The outcome for BE surveillance from 2003 to 2012 in a structured program was reviewed. Incidence rates and incidence rate ratios for developing HGD or EAC were calculated. Risk stratification identified individuals who could be considered for exclusion from surveillance. A health-state transition Markov cohort model evaluated the cost-effectiveness of focusing on higher-risk individuals.
During 2067 person-years of follow-up of 640 patients, 17 individuals progressed to HGD or EAC (annual IR 0.8%). Individuals with columnar-lined esophagus (CLE) ≥2 cm had an annual IR of 1.2% and >8-fold increased relative risk of HGD or EAC, compared to CLE <2 cm [IR—0.14% (IRR 8.6, 95% CIs 4.5–12.8)]. Limiting the surveillance cohort after the first endoscopy to individuals with CLE ≥2 cm, or dysplasia, followed by a further restriction after the second endoscopy—exclusion of patients without intestinal metaplasia—removed 296 (46%) patients, and 767 (37%) person-years from surveillance.
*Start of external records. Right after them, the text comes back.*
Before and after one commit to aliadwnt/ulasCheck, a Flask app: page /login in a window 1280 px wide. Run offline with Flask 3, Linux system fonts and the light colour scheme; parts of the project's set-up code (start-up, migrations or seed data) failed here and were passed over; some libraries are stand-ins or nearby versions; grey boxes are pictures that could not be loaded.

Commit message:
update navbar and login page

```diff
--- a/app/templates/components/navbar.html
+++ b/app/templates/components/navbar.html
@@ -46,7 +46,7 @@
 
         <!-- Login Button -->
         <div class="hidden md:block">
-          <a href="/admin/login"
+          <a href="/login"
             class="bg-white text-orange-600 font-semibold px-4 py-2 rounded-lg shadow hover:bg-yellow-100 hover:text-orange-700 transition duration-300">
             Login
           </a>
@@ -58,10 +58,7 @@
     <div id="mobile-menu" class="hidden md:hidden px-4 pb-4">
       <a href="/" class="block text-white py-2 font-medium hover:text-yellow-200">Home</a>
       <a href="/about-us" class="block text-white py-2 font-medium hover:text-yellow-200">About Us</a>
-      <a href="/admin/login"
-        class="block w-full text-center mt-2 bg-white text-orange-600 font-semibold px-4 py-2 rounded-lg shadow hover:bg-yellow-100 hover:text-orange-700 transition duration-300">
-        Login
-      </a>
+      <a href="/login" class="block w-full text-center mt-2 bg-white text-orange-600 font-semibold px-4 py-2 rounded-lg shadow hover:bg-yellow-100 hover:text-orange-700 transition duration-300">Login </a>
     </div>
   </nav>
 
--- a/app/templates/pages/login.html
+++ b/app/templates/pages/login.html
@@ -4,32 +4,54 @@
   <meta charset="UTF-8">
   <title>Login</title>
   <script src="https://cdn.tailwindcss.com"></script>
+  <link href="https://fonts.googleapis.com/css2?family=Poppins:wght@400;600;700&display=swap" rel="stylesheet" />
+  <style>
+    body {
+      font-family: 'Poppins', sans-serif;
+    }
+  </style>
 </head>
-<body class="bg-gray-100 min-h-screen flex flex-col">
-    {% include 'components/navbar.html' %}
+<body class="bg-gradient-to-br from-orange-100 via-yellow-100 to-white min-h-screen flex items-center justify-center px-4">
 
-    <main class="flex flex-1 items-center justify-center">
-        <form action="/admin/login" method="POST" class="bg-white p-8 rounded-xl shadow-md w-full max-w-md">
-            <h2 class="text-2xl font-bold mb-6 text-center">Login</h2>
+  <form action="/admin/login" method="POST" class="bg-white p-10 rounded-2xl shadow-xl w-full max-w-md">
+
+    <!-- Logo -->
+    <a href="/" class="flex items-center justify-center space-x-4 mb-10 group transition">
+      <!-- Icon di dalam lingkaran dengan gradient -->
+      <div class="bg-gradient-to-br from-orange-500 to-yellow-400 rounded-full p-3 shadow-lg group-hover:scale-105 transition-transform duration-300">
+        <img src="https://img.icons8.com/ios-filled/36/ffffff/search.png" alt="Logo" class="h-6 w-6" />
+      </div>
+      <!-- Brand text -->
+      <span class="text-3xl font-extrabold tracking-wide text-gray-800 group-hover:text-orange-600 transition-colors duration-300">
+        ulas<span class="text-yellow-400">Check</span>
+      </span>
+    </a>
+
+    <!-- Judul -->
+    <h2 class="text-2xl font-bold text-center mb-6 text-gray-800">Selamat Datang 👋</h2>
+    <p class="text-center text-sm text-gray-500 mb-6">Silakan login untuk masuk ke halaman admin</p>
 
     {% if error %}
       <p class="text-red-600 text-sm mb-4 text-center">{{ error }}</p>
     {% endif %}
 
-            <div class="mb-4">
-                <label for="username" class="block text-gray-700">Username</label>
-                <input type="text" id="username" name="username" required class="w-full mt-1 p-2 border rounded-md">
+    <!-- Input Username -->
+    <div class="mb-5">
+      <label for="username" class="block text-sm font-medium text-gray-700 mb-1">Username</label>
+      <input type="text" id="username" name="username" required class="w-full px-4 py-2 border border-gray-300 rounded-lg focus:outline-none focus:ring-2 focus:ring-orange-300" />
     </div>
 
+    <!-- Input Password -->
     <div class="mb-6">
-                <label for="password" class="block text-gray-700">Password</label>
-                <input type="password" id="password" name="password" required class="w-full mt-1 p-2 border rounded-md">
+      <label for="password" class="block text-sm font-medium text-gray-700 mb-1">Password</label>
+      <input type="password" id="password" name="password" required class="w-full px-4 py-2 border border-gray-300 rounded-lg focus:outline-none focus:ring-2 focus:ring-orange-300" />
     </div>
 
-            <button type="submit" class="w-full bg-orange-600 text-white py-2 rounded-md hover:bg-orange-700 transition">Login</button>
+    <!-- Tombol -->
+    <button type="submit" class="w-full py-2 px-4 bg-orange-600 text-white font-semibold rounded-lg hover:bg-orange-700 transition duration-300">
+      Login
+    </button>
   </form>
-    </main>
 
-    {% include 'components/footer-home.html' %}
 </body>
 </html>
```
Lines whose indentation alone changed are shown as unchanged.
Limiting surveillance to the remaining individuals reduced the incremental cost-effectiveness ratio from US$60,858 to US$33,807 per quality-adjusted life year (QALY). Further restrictions were tested but failed to improve cost-effectiveness.
Based on stratification of risk, the number of patients requiring surveillance can be reduced by at least a third. At a willingness-to-pay threshold of US$50,000 per QALY, surveillance of higher-risk individuals becomes cost-effective.
KeywordsIntestinal Metaplasia Surveillance Program QALY Gain Surveillance Interval Index Endoscopy
Incremental cost-effectiveness ratio
Incidence rate ratio
Quality-adjusted life year
Dr. Mats Lindblad was supported by Bengt Ihre Gastroenterology Fund and Swedish Society of Medicine Traveling Fund. Professor Watson and Professor Fraser received a Beat Cancer Hospital Research Package Grant which was funded by the Cancer Council of South Australia’s Beat Cancer Project on behalf of its donors and the State Government of South Australia Department of Health, together with the support of the Flinders Medical Centre Foundation, its donors and partners. This Grant funded Dr. Gang Chen’s salary.
Authors ML and DW contributed substantially to the conception and design of the work. ML, TB, AS, JB, GM, PG, RF, PB, and DW contributed to data acquisition. Analysis and interpretation of data was performed by ML, TB, GM, GC, PG, RF, and DW. GC, LG, and GM developed the health economic modeling. ML, TB, GM, GC, RF, PG, and DW have participated in drafting the work or revising it critically for important intellectual content. All authors have approved the version submitted and agree in all aspects of the work.
Compliance with ethical standards
Conflict of interest
There are no competing interests or conflicts of interests to disclose among the authors.